◆ **EXERCISE MATERIAL**:
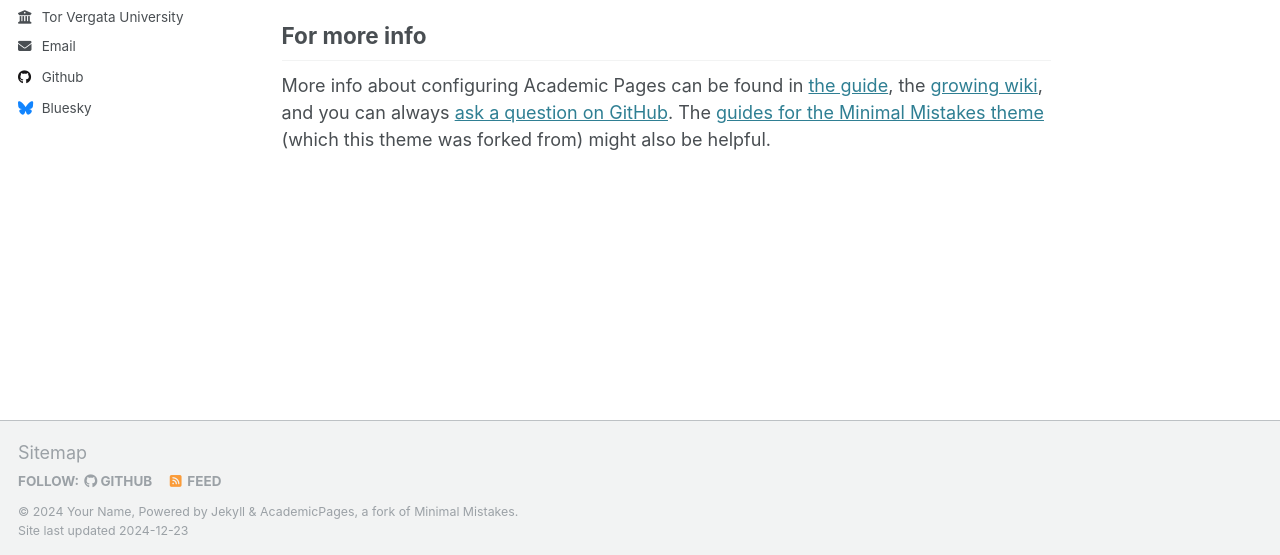
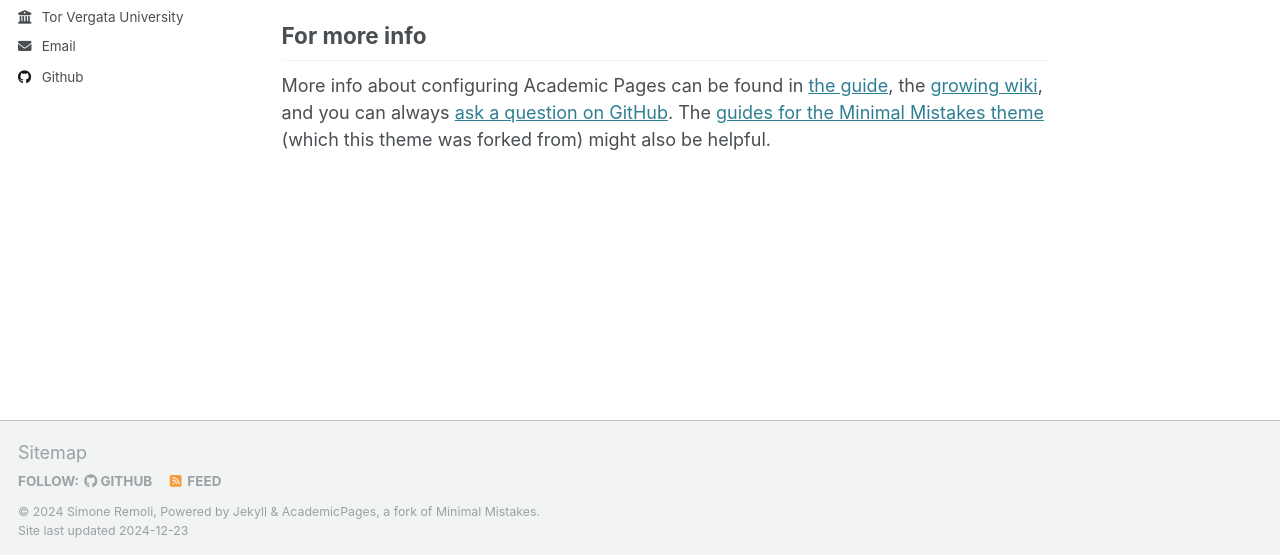
Before and after one commit to SimoneRemoli/SimoneRemoli.github.io, a Jekyll site: the page built from _pages/about.md, in a window 1280 px wide and 900 px high, scrolled down 2643 px. Shown: the part 342-897 px from the top of the window. Built offline with Jekyll 4.4.1, drawn with Linux system fonts in a browser that asks for light colours.

Commit message:
Update _config.yml

```diff
--- a/_config.yml
+++ b/_config.yml
@@ -10,7 +10,7 @@
 locale                   : "en-US"
 title                    : "Simone Remoli Homepage"
 title_separator          : "-"
-name                     : &name "Your Name"
+name                     : &name "Simone Remoli"
 description              : &description "personal description"
 url                      : https://simoneremoli.github.io/ # the base hostname & protocol for your site e.g. "https://[your GitHub username].github.io"
 baseurl                  : "" # the subpath of your site, e.g. "/blog"
@@ -49,7 +49,7 @@ author:
   stackoverflow    : # User number or user number and name (i.e., use "1" or "1/jeff-atwood")
 
   # Social media
-  bluesky          : "bsky.app" # Replace this with you Bluesky username
+  bluesky          : # Username # Replace this with you Bluesky username
   facebook         : # Username
   flickr           : # Username
   foursquare       : # Username
```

◆ **DIRECTIONS**:
Copy out every entry exactly as written, but not the pictures.

◆ **RESULT OF THE TASK**:
Before and after one commit to SimoneRemoli/SimoneRemoli.github.io, a Jekyll site: the page built from _pages/about.md, in a window 1280 px wide and 900 px high, scrolled down 2643 px. Shown: the part 342-897 px from the top of the window. Built offline with Jekyll 4.4.1, drawn with Linux system fonts in a browser that asks for light colours.

Commit message:
Update _config.yml

```diff
--- a/_config.yml
+++ b/_config.yml
@@ -10,7 +10,7 @@
 locale                   : "en-US"
 title                    : "Simone Remoli Homepage"
 title_separator          : "-"
-name                     : &name "Your Name"
+name                     : &name "Simone Remoli"
 description              : &description "personal description"
 url                      : https://simoneremoli.github.io/ # the base hostname & protocol for your site e.g. "https://[your GitHub username].github.io"
 baseurl                  : "" # the subpath of your site, e.g. "/blog"
@@ -49,7 +49,7 @@ author:
   stackoverflow    : # User number or user number and name (i.e., use "1" or "1/jeff-atwood")
 
   # Social media
-  bluesky          : "bsky.app" # Replace this with you Bluesky username
+  bluesky          : # Username # Replace this with you Bluesky username
   facebook         : # Username
   flickr           : # Username
   foursquare       : # Username
```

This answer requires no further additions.